The Office of Information Security has identified a phishing threat in which the sender indicates they have compromising information about the recipient, offering as proof a plaintext password that may look familiar to the recipient. These passwords are NOT an indication that the sender has access to any special information about you. They are simply gathered from information widely available from past breaches of entities outside of the university. If you are still using one of these passwords, please change it immediately. The email will go on to describe the embarrassing information they claim to have, then demand a cash payment to keep that information secret. The sender of these malicious emails does not have the personal information they claim to have.

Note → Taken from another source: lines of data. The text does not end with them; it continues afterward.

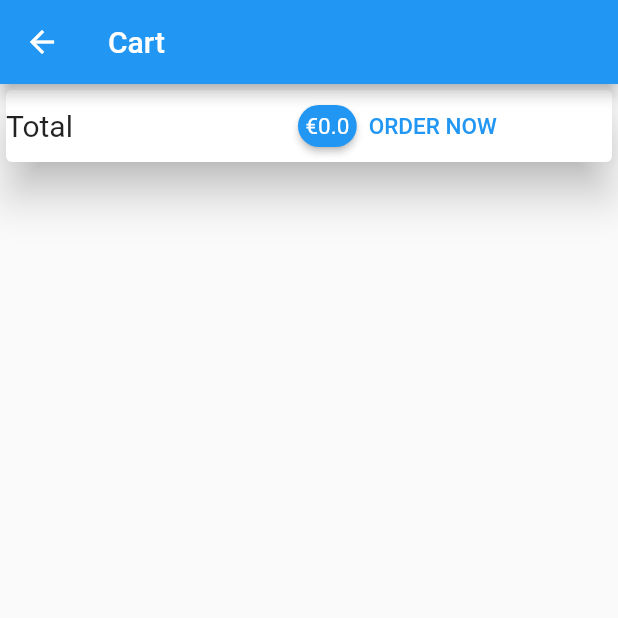
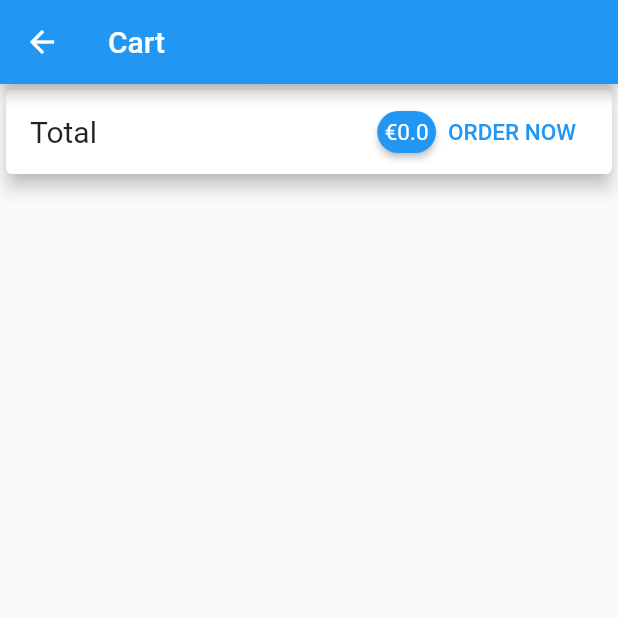
Before and after one commit to Leguan16/shop_app, a Flutter app: the ShoppingCart screen opened by its route, after a tap on "ORDER NOW", on a phone screen of 412 x 824 dp, the top half of it. Run offline on Flutter 3.47's test engine with Material 2 defaults, Android fonts, the phone set to English and light mode, and no system bars; drawn by our look-alikes of badges; network calls fail.

Commit message:
added const

```diff
--- a/lib/pages/orderPage.dart
+++ b/lib/pages/orderPage.dart
@@ -15,7 +15,7 @@ class OrderPage extends StatelessWidget {
 
     return Scaffold(
       appBar: AppBar(
-        title: Text("Orders"),
+        title: const Text("Orders"),
       ),
       drawer: ShopDrawer(),
       body: ListView.builder(
--- a/lib/pages/productManagerPage.dart
+++ b/lib/pages/productManagerPage.dart
@@ -16,19 +16,19 @@ class ProductManagerPage extends StatelessWidget {
 
     return Scaffold(
       appBar: AppBar(
-        title: Text("Products"),
+        title: const Text("Products"),
         actions: [
           IconButton(
             onPressed: () {
               Navigator.of(context).pushNamed(ProductAddPage.route/*, arguments: Product("", 0, "", "")*/);
             },
-            icon: Icon(Icons.add),
+            icon: const Icon(Icons.add),
           )
         ],
       ),
       drawer: ShopDrawer(),
       body: ListView.separated(
-        separatorBuilder: (context, index) => Divider(
+        separatorBuilder: (context, index) => const Divider(
           color: Colors.grey,
         ),
         itemCount: productManager.getProducts().length,
--- a/lib/pages/shopPage.dart
+++ b/lib/pages/shopPage.dart
@@ -25,19 +25,19 @@ class _ShopPageState extends State<ShopPage> {
 
     return Scaffold(
       appBar: AppBar(
-        title: Text("Products"),
+        title: const Text("Products"),
         actions: [
           PopupMenuButton(
-            icon: Icon(Icons.more_vert),
+            icon: const Icon(Icons.more_vert),
             itemBuilder: (context) => [
               PopupMenuItem(
-                child: Text("Show Favorites"),
+                child: const Text("Show Favorites"),
                 onTap: () => setState(() {
                   ShopPage.favOnly = true;
                 }),
               ),
               PopupMenuItem(
-                child: Text("Show All"),
+                child: const Text("Show All"),
                 onTap: () => setState(() {
                   ShopPage.favOnly = false;
                 }),
@@ -50,7 +50,7 @@ class _ShopPageState extends State<ShopPage> {
                 Text(shoppingCartManager.getItems().length.toString()),
             showBadge: shoppingCartManager.getItems().isNotEmpty,
             child: IconButton(
-              icon: Icon(Icons.shopping_cart),
+              icon: const Icon(Icons.shopping_cart),
               onPressed: () =>
                   Navigator.of(context).pushNamed(ShoppingCart.route),
             ),
@@ -58,7 +58,7 @@ class _ShopPageState extends State<ShopPage> {
         ],
       ),
       drawer: ShopDrawer(),
-      body: ProductView(),
+      body: const ProductView(),
     );
   }
 }
--- a/lib/pages/shoppingCartPage.dart
+++ b/lib/pages/shoppingCartPage.dart
@@ -21,26 +21,28 @@ class ShoppingCart extends StatelessWidget {
 
     return Scaffold(
       appBar: AppBar(
-        title: Text("Cart"),
+        title: const Text("Cart"),
       ),
       body: Column(
         children: [
           Card(
-            elevation: 12,
-            child: Row(
+            elevation: 5,
+            child: ListTile(
+                leading: const Text(
+                  "Total",
+                  style: TextStyle(fontSize: 20),
+                ),
+                trailing: Row(
+                  mainAxisSize: MainAxisSize.min,
                   children: [
-                Text("Total", style: TextStyle(fontSize: 20),),
-                SizedBox(
-                  width: 150,
-                ),
                     Badge(
                       toAnimate: false,
                       shape: BadgeShape.square,
                       badgeColor: Colors.blue,
                       borderRadius: BorderRadius.circular(15),
-                  badgeContent: Text( "€" +
-                      shoppingCartManager.getTotalPrice().toString(),
-                      style: TextStyle(color: Colors.white, fontSize: 15)),
+                      badgeContent: Text(
+                          "€" + shoppingCartManager.getTotalPrice().toString(),
+                          style: const TextStyle(color: Colors.white, fontSize: 15)),
                     ),
                     TextButton(
                         onPressed: () {
@@ -50,9 +52,10 @@ class ShoppingCart extends StatelessWidget {
                             shoppingCartManager.clear();
                           }
                         },
-                    child: Text("ORDER NOW", style: TextStyle(fontSize: 15)))
+                        child:
+                            const Text("ORDER NOW", style: TextStyle(fontSize: 15))),
                   ],
-            ),
+                )),
           ),
           ListView.builder(
             shrinkWrap: true,
@@ -64,20 +67,23 @@ class ShoppingCart extends StatelessWidget {
                     context: context,
                     builder: (context) {
                       return AlertDialog(
-                        title: Text("Are you sure?"),
-                        content: Text("Remove item?"),
+                        title: const Text("Are you sure?"),
+                        content: const Text("Remove item?"),
                         actions: [
                           TextButton(
                             onPressed: () {
                               Navigator.of(context).pop(false);
                             },
-                            child: Text("No"),
+                            child: const Text("No"),
                           ),
-                          TextButton(onPressed: () {
-                            shoppingCartManager
-                                .removeAllFromCart(shoppingCart[index].product);
+                          TextButton(
+                            onPressed: () {
+                              shoppingCartManager.removeAllFromCart(
+                                  shoppingCart[index].product);
                               Navigator.of(context).pop(true);
-                          }, child: Text("Yes"),),
+                            },
+                            child: const Text("Yes"),
+                          ),
                         ],
                       );
                     },
@@ -86,26 +92,25 @@ class ShoppingCart extends StatelessWidget {
                 key: UniqueKey(),
                 child: ListTile(
                   title: Text(shoppingCart[index].product.name),
-                  subtitle: Text("€" +
+                  subtitle: Text("Total: €" +
                       (shoppingCart[index].product.price *
                               shoppingCart[index].count)
                           .toString()),
                   leading: CircleAvatar(
                     child: Text(
                       "€" + shoppingCart[index].product.price.toString(),
-                      style: TextStyle(fontSize: 15),
+                      style: const TextStyle(fontSize: 15),
                       maxLines: 1,
                     ),
                   ),
                 ),
                 direction: DismissDirection.endToStart,
-                onDismissed: (direction) {
-                },
+                onDismissed: (direction) {},
                 background: Card(
                   child: Row(
                     crossAxisAlignment: CrossAxisAlignment.center,
                     mainAxisAlignment: MainAxisAlignment.end,
-                    children: [
+                    children: const [
                       Icon(
                         Icons.delete,
                         size: 50,
--- a/lib/widgets/productManagerListTile.dart
+++ b/lib/widgets/productManagerListTile.dart
@@ -22,11 +22,11 @@ class ProductManagerListTile extends StatelessWidget {
         spacing: 12,
         children: <Widget>[
           IconButton(
-            icon: Icon(Icons.edit),
+            icon: const Icon(Icons.edit),
             onPressed: () {Navigator.of(context).pushNamed(ProductAddPage.route, arguments: product);},
           ),
           IconButton(
-            icon: Icon(Icons.delete, color: Colors.red,),
+            icon: const Icon(Icons.delete, color: Colors.red,),
             onPressed: () {
               productManager.removeProduct(product);
             },
--- a/lib/widgets/productView.dart
+++ b/lib/widgets/productView.dart
@@ -32,15 +32,15 @@ class _ProductViewState extends State<ProductView> {
 
     return GridView.builder(
       itemCount: valid.length,
-      padding: EdgeInsets.all(5),
-      gridDelegate: SliverGridDelegateWithFixedCrossAxisCount(
+      padding: const EdgeInsets.all(5),
+      gridDelegate: const SliverGridDelegateWithFixedCrossAxisCount(
         crossAxisCount: 2,
         crossAxisSpacing: 10,
         mainAxisSpacing: 10,
       ),
       itemBuilder: (context, index) {
         return ClipRRect(
-          borderRadius: BorderRadius.all(Radius.circular(15)),
+          borderRadius: const BorderRadius.all(Radius.circular(15)),
           child: GestureDetector(
             onTap: () => Navigator.of(context)
                 .pushNamed(ShopItem.route, arguments: valid[index]),
@@ -53,7 +53,7 @@ class _ProductViewState extends State<ProductView> {
                 child: GridTileBar(
                   leading: valid[index].isFavorite
                       ? IconButton(
-                          icon: Icon(Icons.favorite),
+                          icon: const Icon(Icons.favorite),
                           onPressed: () {
                             setState(() {
                               productManager.setProductAsFavorite(valid[index],
@@ -62,7 +62,7 @@ class _ProductViewState extends State<ProductView> {
                           },
                         )
                       : IconButton(
-                          icon: Icon(Icons.favorite_border),
+                          icon: const Icon(Icons.favorite_border),
                           onPressed: () {
                             setState(() {
                               productManager.setProductAsFavorite(valid[index]);
@@ -74,7 +74,7 @@ class _ProductViewState extends State<ProductView> {
                     valid[index].name,
                   ),
                   trailing: IconButton(
-                    icon: Icon(Icons.shopping_cart),
+                    icon: const Icon(Icons.shopping_cart),
                     onPressed: () {
                       shoppingCartManager.addToCart(valid[index]);
                       ScaffoldMessenger.of(context).showSnackBar(
```
Also changed, not shown: lib/main.dart (+6 -6 lines), lib/pages/productAddPage.dart (+9 -9 lines), lib/widgets/ShopDrawer.dart (+7 -7 lines), lib/widgets/shopItem.dart (+4 -4 lines). Lines whose indentation alone changed are shown as unchanged.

Below, you will find an example of one of these messages.
Checking Your Accounts for Breaches
If you would like to check your email accounts for past breeches that may have revealed personal information or passwords, the website Have I Been Pwned offers a simple tool that will check your email addresses for compromises. Please follow the link below if you would like to check your email addresses.
Protecting Your Accounts Against Future Breaches
Using a reputable password manager is another way to alleviate these types of concerns. Some password managers even check databases like Have I Been Pwned for account breaches, then notify users when they need to update a password as a result of a breach. You can learn more by reading our recent article about password managers.
If you receive an e-mail such as this or any other suspected phishing attempt, please do not click on any links or download any files from the e-mail. Simply forward the e-mail to firstname.lastname@example.org and delete the e-mail from your inbox.
If you have additional questions or concerns, please reach out to us at the Office of Information Security at email@example.com. We appreciate all that you do to keep our university secure.